Change detection outputs
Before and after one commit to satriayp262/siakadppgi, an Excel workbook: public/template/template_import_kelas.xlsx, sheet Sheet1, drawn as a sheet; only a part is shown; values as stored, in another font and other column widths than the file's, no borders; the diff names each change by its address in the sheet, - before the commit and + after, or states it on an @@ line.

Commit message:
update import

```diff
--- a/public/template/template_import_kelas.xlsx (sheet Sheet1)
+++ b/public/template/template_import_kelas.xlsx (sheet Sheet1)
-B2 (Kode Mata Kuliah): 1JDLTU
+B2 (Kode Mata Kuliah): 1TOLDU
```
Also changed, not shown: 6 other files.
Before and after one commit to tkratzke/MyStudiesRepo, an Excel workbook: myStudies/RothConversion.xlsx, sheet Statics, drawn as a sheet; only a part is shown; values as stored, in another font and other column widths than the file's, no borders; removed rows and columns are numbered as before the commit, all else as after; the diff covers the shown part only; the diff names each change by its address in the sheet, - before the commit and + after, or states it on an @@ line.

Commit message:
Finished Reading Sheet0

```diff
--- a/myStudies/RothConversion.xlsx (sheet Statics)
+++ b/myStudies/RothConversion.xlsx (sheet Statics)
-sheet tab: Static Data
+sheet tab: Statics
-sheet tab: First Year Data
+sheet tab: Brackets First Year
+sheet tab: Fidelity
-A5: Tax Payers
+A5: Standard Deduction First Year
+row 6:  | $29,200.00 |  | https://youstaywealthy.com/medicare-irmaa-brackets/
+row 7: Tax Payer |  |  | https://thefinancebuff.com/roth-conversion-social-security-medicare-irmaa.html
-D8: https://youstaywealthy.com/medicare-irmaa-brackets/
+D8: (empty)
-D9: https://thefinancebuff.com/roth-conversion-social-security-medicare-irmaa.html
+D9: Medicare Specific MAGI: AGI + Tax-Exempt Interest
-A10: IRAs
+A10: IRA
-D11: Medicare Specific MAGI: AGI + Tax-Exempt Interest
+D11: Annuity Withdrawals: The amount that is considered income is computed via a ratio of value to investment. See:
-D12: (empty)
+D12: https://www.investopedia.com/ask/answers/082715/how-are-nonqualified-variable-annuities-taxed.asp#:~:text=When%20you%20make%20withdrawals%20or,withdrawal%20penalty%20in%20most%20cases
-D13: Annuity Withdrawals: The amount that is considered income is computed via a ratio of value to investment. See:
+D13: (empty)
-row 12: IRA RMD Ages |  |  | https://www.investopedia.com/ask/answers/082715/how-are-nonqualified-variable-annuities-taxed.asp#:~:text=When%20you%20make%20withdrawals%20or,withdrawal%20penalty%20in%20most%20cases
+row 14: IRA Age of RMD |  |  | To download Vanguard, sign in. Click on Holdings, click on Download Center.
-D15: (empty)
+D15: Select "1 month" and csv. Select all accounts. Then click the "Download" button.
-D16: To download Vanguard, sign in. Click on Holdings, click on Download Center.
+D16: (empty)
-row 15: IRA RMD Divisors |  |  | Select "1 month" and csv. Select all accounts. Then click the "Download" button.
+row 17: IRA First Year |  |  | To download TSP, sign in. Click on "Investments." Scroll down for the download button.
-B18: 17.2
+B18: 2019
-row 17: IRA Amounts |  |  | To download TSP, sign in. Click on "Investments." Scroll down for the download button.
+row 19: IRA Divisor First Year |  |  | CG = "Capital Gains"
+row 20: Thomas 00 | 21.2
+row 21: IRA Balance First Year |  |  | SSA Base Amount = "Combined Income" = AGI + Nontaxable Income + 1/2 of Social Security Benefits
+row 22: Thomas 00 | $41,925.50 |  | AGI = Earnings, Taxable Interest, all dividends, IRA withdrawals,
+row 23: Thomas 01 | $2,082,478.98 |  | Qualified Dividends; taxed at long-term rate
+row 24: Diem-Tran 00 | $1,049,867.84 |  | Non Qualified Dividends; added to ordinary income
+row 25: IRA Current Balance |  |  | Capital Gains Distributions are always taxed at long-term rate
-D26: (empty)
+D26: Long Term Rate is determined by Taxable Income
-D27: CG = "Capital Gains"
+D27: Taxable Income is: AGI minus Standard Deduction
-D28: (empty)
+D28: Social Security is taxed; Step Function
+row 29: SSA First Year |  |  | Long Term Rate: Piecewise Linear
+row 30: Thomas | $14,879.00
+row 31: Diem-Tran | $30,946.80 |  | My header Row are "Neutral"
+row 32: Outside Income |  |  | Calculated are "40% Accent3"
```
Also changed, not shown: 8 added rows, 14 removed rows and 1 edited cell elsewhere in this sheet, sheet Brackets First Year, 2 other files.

EXERCISE REQUIREMENTS
Above are the entries; give them back verbatim.

EXERCISE OUTPUT
Before and after one commit to satriayp262/siakadppgi, an Excel workbook: public/template/template_import_kelas.xlsx, sheet Sheet1, drawn as a sheet; only a part is shown; values as stored, in another font and other column widths than the file's, no borders; the diff names each change by its address in the sheet, - before the commit and + after, or states it on an @@ line.

Commit message:
update import

```diff
--- a/public/template/template_import_kelas.xlsx (sheet Sheet1)
+++ b/public/template/template_import_kelas.xlsx (sheet Sheet1)
-B2 (Kode Mata Kuliah): 1JDLTU
+B2 (Kode Mata Kuliah): 1TOLDU
```
Also changed, not shown: 6 other files.
Before and after one commit to tkratzke/MyStudiesRepo, an Excel workbook: myStudies/RothConversion.xlsx, sheet Statics, drawn as a sheet; only a part is shown; values as stored, in another font and other column widths than the file's, no borders; removed rows and columns are numbered as before the commit, all else as after; the diff covers the shown part only; the diff names each change by its address in the sheet, - before the commit and + after, or states it on an @@ line.

Commit message:
Finished Reading Sheet0

```diff
--- a/myStudies/RothConversion.xlsx (sheet Statics)
+++ b/myStudies/RothConversion.xlsx (sheet Statics)
-sheet tab: Static Data
+sheet tab: Statics
-sheet tab: First Year Data
+sheet tab: Brackets First Year
+sheet tab: Fidelity
-A5: Tax Payers
+A5: Standard Deduction First Year
+row 6:  | $29,200.00 |  | https://youstaywealthy.com/medicare-irmaa-brackets/
+row 7: Tax Payer |  |  | https://thefinancebuff.com/roth-conversion-social-security-medicare-irmaa.html
-D8: https://youstaywealthy.com/medicare-irmaa-brackets/
+D8: (empty)
-D9: https://thefinancebuff.com/roth-conversion-social-security-medicare-irmaa.html
+D9: Medicare Specific MAGI: AGI + Tax-Exempt Interest
-A10: IRAs
+A10: IRA
-D11: Medicare Specific MAGI: AGI + Tax-Exempt Interest
+D11: Annuity Withdrawals: The amount that is considered income is computed via a ratio of value to investment. See:
-D12: (empty)
+D12: https://www.investopedia.com/ask/answers/082715/how-are-nonqualified-variable-annuities-taxed.asp#:~:text=When%20you%20make%20withdrawals%20or,withdrawal%20penalty%20in%20most%20cases
-D13: Annuity Withdrawals: The amount that is considered income is computed via a ratio of value to investment. See:
+D13: (empty)
-row 12: IRA RMD Ages |  |  | https://www.investopedia.com/ask/answers/082715/how-are-nonqualified-variable-annuities-taxed.asp#:~:text=When%20you%20make%20withdrawals%20or,withdrawal%20penalty%20in%20most%20cases
+row 14: IRA Age of RMD |  |  | To download Vanguard, sign in. Click on Holdings, click on Download Center.
-D15: (empty)
+D15: Select "1 month" and csv. Select all accounts. Then click the "Download" button.
-D16: To download Vanguard, sign in. Click on Holdings, click on Download Center.
+D16: (empty)
-row 15: IRA RMD Divisors |  |  | Select "1 month" and csv. Select all accounts. Then click the "Download" button.
+row 17: IRA First Year |  |  | To download TSP, sign in. Click on "Investments." Scroll down for the download button.
-B18: 17.2
+B18: 2019
-row 17: IRA Amounts |  |  | To download TSP, sign in. Click on "Investments." Scroll down for the download button.
+row 19: IRA Divisor First Year |  |  | CG = "Capital Gains"
+row 20: Thomas 00 | 21.2
+row 21: IRA Balance First Year |  |  | SSA Base Amount = "Combined Income" = AGI + Nontaxable Income + 1/2 of Social Security Benefits
+row 22: Thomas 00 | $41,925.50 |  | AGI = Earnings, Taxable Interest, all dividends, IRA withdrawals,
+row 23: Thomas 01 | $2,082,478.98 |  | Qualified Dividends; taxed at long-term rate
+row 24: Diem-Tran 00 | $1,049,867.84 |  | Non Qualified Dividends; added to ordinary income
+row 25: IRA Current Balance |  |  | Capital Gains Distributions are always taxed at long-term rate
-D26: (empty)
+D26: Long Term Rate is determined by Taxable Income
-D27: CG = "Capital Gains"
+D27: Taxable Income is: AGI minus Standard Deduction
-D28: (empty)
+D28: Social Security is taxed; Step Function
+row 29: SSA First Year |  |  | Long Term Rate: Piecewise Linear
+row 30: Thomas | $14,879.00
+row 31: Diem-Tran | $30,946.80 |  | My header Row are "Neutral"
+row 32: Outside Income |  |  | Calculated are "40% Accent3"
```
Also changed, not shown: 8 added rows, 14 removed rows and 1 edited cell elsewhere in this sheet, sheet Brackets First Year, 2 other files.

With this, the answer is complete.